  • Shaimaa Riad

    Great Post,Thanks Simon everything is fine now hopefully, waiting for the coming step.

    • Thank you, @shaimaariad:disqus! The next step instructions will be published early next week 🙂

  • Nani Delgado

    Thank you for this initial instructions so far! They showed me how important it is to place key
    information right in front of the visitors´ eyes. I hope I could convey
    that well on my cover photo design, that´s a first step. I still
    struggle with the languages I should use in this FB
    page but also in my website (which, btw, needs a complete makeover),
    because I only work from German into Spanish (and mostly look for
    clients from German speaking countries), but I have the feeling that it
    wouldn´t hurt to also write in English, at least some posts and also the
    descriptions (“About” section etc.). As I don´t work with English, I
    fear to make mistakes that would make me seem less professional. What do
    you guys think, do you write/post in a language you don´t work with in
    order to attract potential clients?
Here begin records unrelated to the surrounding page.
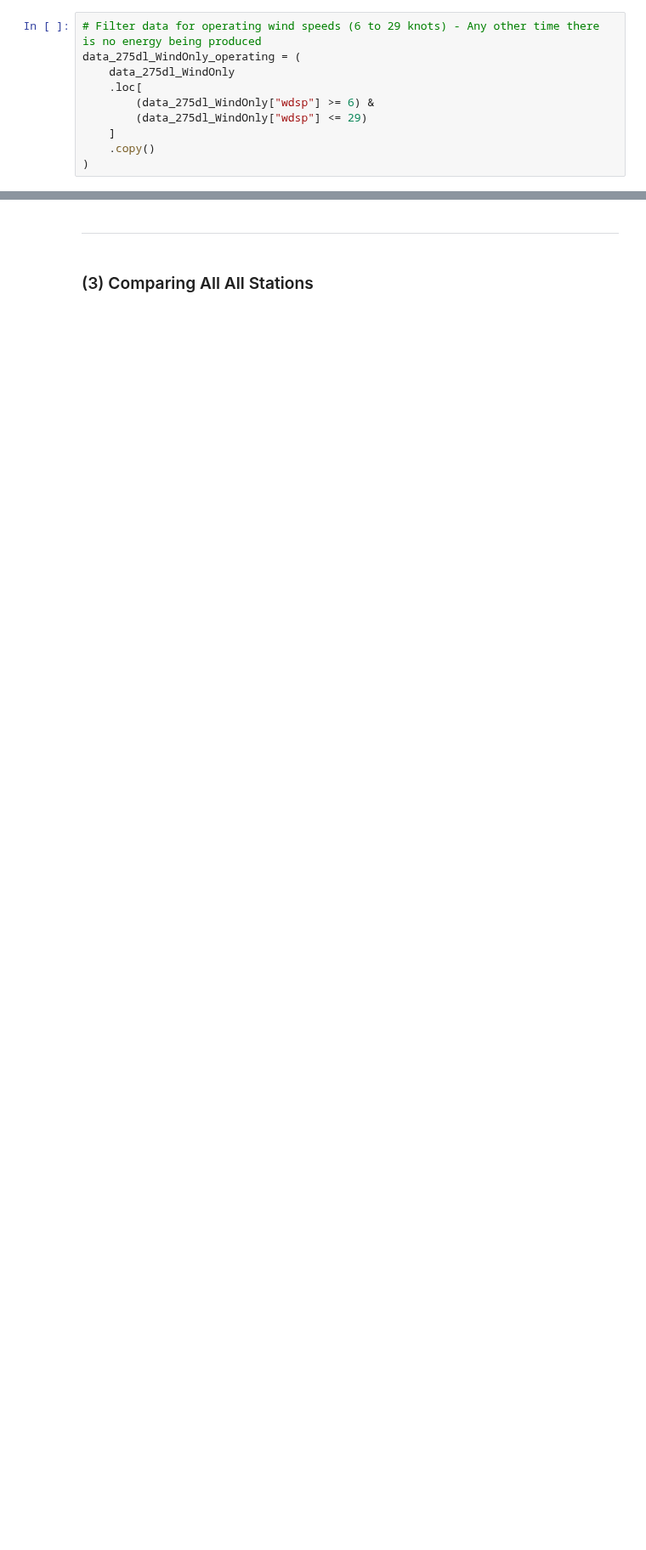
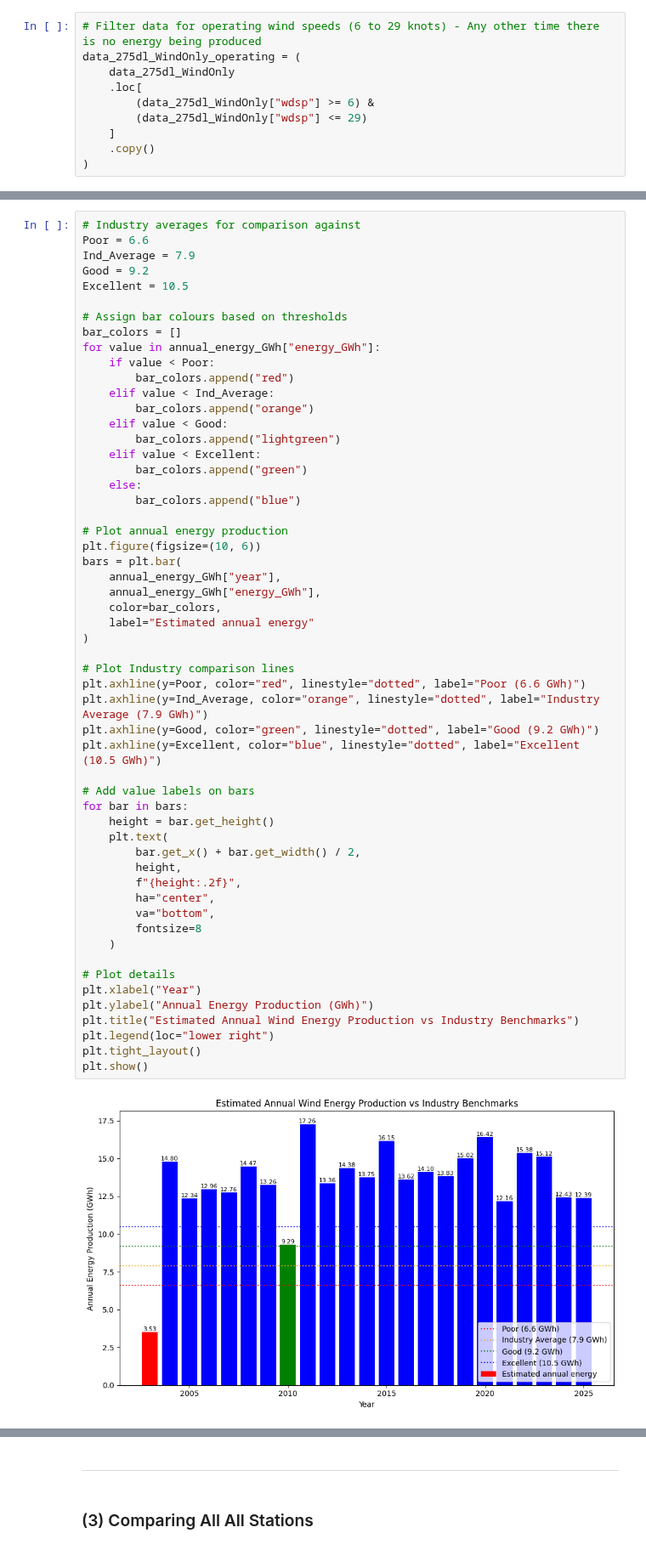
Before and after one commit to PectenMaximus/PFDA_2025_Project-, a Jupyter notebook: Project.ipynb, the cells around one changed output, grey strips where cells are left out. Shown at 85% size. Cells and saved outputs as stored; diff of their text form; blank space fills up the shorter version.

```diff
--- a/Project.ipynb
+++ b/Project.ipynb
@@ -1216,0 +1240,57 @@ plt.show()
+# %%
+# Industry averages for comparison against
+Poor = 6.6
+Ind_Average = 7.9
+Good = 9.2
+Excellent = 10.5
+
+# Assign bar colours based on thresholds
+bar_colors = []
+for value in annual_energy_GWh["energy_GWh"]:
+    if value < Poor:
+        bar_colors.append("red")
+    elif value < Ind_Average:
+        bar_colors.append("orange")
+    elif value < Good:
+        bar_colors.append("lightgreen")
+    elif value < Excellent:
+        bar_colors.append("green")
+    else:
+        bar_colors.append("blue")
+
+# Plot annual energy production
+plt.figure(figsize=(10, 6))
+bars = plt.bar(
+    annual_energy_GWh["year"],
+    annual_energy_GWh["energy_GWh"],
+    color=bar_colors,
+    label="Estimated annual energy"
+)
+
+# Plot Industry comparison lines
+plt.axhline(y=Poor, color="red", linestyle="dotted", label="Poor (6.6 GWh)")
+plt.axhline(y=Ind_Average, color="orange", linestyle="dotted", label="Industry Average (7.9 GWh)")
+plt.axhline(y=Good, color="green", linestyle="dotted", label="Good (9.2 GWh)")
+plt.axhline(y=Excellent, color="blue", linestyle="dotted", label="Excellent (10.5 GWh)")
+
+# Add value labels on bars
+for bar in bars:
+    height = bar.get_height()
+    plt.text(
+        bar.get_x() + bar.get_width() / 2,
+        height,
+        f"{height:.2f}",
+        ha="center",
+        va="bottom",
+        fontsize=8
+    )
+
+# Plot details
+plt.xlabel("Year")
+plt.ylabel("Annual Energy Production (GWh)")
+plt.title("Estimated Annual Wind Energy Production vs Industry Benchmarks")
+plt.legend(loc="lower right")
+plt.tight_layout()
+plt.show()
+# %% [output]
+[figure, added]
```
Also changed, not shown: parts of 27 cells of this notebook, 2 other files.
    • In my opinion, if your prospects are from German speaking countries, you should focus your attention on content in the German language. As for the FB page, now you can create posts in several languages simultaneously, i.e., when you create a post on your business page there is an option to write it in another language (I mean manual translation, not automatic machine translation). Relevant language version will be displayed to your page audience depending on their Facebook language settings. https://uploads.disquscdn.com/images/f81fd5554a5ed74f212f5f6712aade61c0bc9a30e2b8ca2beed8ac6c00dcc755.png

      • Nani Delgado

        Thank you!

  • Denise Günter

    Hi Simon, thanks so much for this post! I changed my page accordingly, the only item I struggle with is the impressum. What do I need to include? I tried generating one online but it’s way too long (only 2000 characters allowed). Please help 🙂

    • @denisegnter:disqus , this field is optional, unless you are from Austria, Germany or Switzerland. If you live in one of these countries, you are requested by law to include this section. Use an Impressum Generator, for instance, this one: https://www.e-recht24.de/impressum-generator.html. In general, this is a kind of output data (legal status and tax data in particular) to be provided by printed media and other types of media on their websites and other public pages about the publishing house, independent publisher or author.

      • Denise Günter

        Ok, thanks Simon!

  • Mariana Serio

    Thank you, Simon! You made me address the issue of my facebook page, so neglected for so long. I hope it’s not too late to join the rest of you. Best regards, Mariana.